◆ GIVEN RECORDS
※
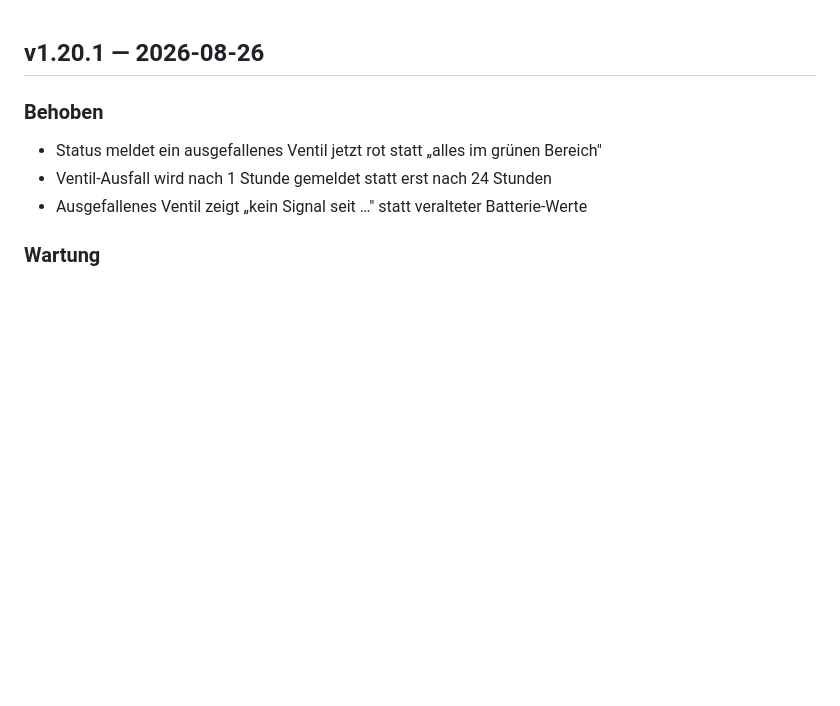
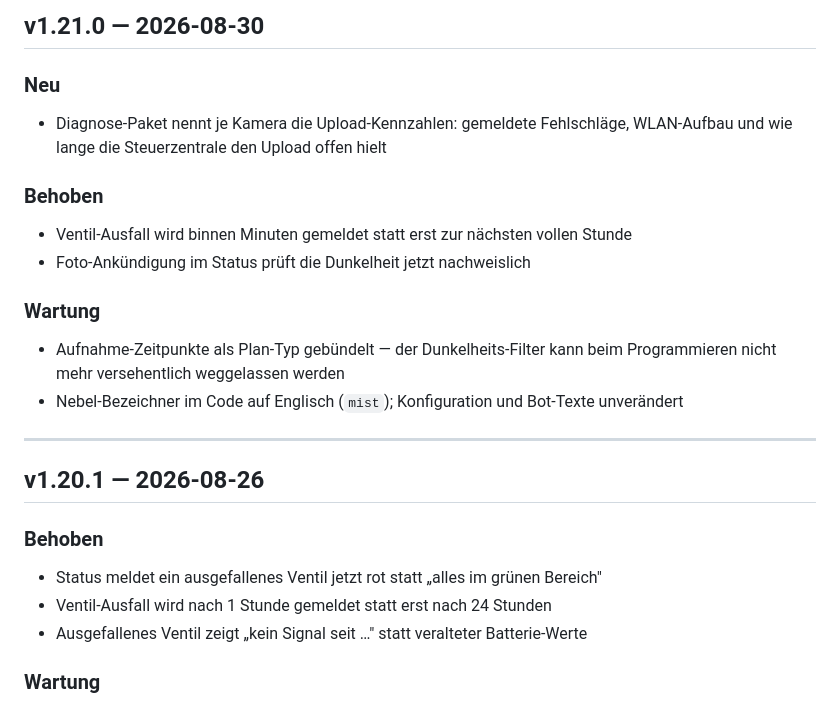
Before and after one commit to g41nxe/telegram-GartenBot, a Markdown page: CHANGELOG.md, the part around the change. Drawn GitHub-style; blank space fills up the shorter version.

Commit message:
chore: Release v1.21.0
Co-Authored-By: Claude Opus 5 <noreply@anthropic.com>

```diff
--- a/CHANGELOG.md
+++ b/CHANGELOG.md
@@ -1,3 +1,20 @@
+## v1.21.0 — 2026-08-30
+
+### Neu
+- Diagnose-Paket nennt je Kamera die Upload-Kennzahlen: gemeldete Fehlschläge,
+  WLAN-Aufbau und wie lange die Steuerzentrale den Upload offen hielt
+
+### Behoben
+- Ventil-Ausfall wird binnen Minuten gemeldet statt erst zur nächsten vollen Stunde
+- Foto-Ankündigung im Status prüft die Dunkelheit jetzt nachweislich
+
+### Wartung
+- Aufnahme-Zeitpunkte als Plan-Typ gebündelt — der Dunkelheits-Filter kann beim
+  Programmieren nicht mehr versehentlich weggelassen werden
+- Nebel-Bezeichner im Code auf Englisch (`mist`); Konfiguration und Bot-Texte unverändert
+
+---
+
 ## v1.20.1 — 2026-08-26
 
 ### Behoben
```
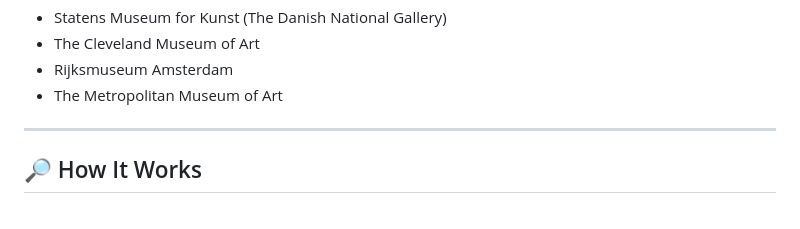
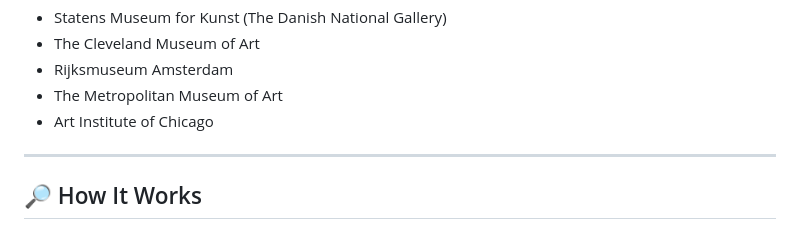
Before and after one commit to KristianMSchmidt/semantic-art-search, a Markdown page: README.md, the part around one of its changes. Drawn GitHub-style.

Commit message:
docs: Add Art Institute of Chicago to README
Add AIC to the list of integrated museums and update attribution links
to point directly to each museum's open access/open data pages.

```diff
--- a/README.md
+++ b/README.md
@@ -12,6 +12,7 @@ Currently, the system includes selected artworks from these renowned institution
 - The Cleveland Museum of Art
 - Rijksmuseum Amsterdam
 - The Metropolitan Museum of Art
+- Art Institute of Chicago
 ---
 
 ## 🔎 How It Works
```
Also changed, not shown: other parts of README.md (+4 -4 lines).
※
◆ WORK TO COMPLETE
Repeat the material exactly. Any picture in it should be dropped.

◆ ANSWER BELOW
Before and after one commit to g41nxe/telegram-GartenBot, a Markdown page: CHANGELOG.md, the part around the change. Drawn GitHub-style; blank space fills up the shorter version.

Commit message:
chore: Release v1.21.0
Co-Authored-By: Claude Opus 5 <noreply@anthropic.com>

```diff
--- a/CHANGELOG.md
+++ b/CHANGELOG.md
@@ -1,3 +1,20 @@
+## v1.21.0 — 2026-08-30
+
+### Neu
+- Diagnose-Paket nennt je Kamera die Upload-Kennzahlen: gemeldete Fehlschläge,
+  WLAN-Aufbau und wie lange die Steuerzentrale den Upload offen hielt
+
+### Behoben
+- Ventil-Ausfall wird binnen Minuten gemeldet statt erst zur nächsten vollen Stunde
+- Foto-Ankündigung im Status prüft die Dunkelheit jetzt nachweislich
+
+### Wartung
+- Aufnahme-Zeitpunkte als Plan-Typ gebündelt — der Dunkelheits-Filter kann beim
+  Programmieren nicht mehr versehentlich weggelassen werden
+- Nebel-Bezeichner im Code auf Englisch (`mist`); Konfiguration und Bot-Texte unverändert
+
+---
+
 ## v1.20.1 — 2026-08-26
 
 ### Behoben
```
Before and after one commit to KristianMSchmidt/semantic-art-search, a Markdown page: README.md, the part around one of its changes. Drawn GitHub-style.

Commit message:
docs: Add Art Institute of Chicago to README
Add AIC to the list of integrated museums and update attribution links
to point directly to each museum's open access/open data pages.

```diff
--- a/README.md
+++ b/README.md
@@ -12,6 +12,7 @@ Currently, the system includes selected artworks from these renowned institution
 - The Cleveland Museum of Art
 - Rijksmuseum Amsterdam
 - The Metropolitan Museum of Art
+- Art Institute of Chicago
 ---
 
 ## 🔎 How It Works
```
Also changed, not shown: other parts of README.md (+4 -4 lines).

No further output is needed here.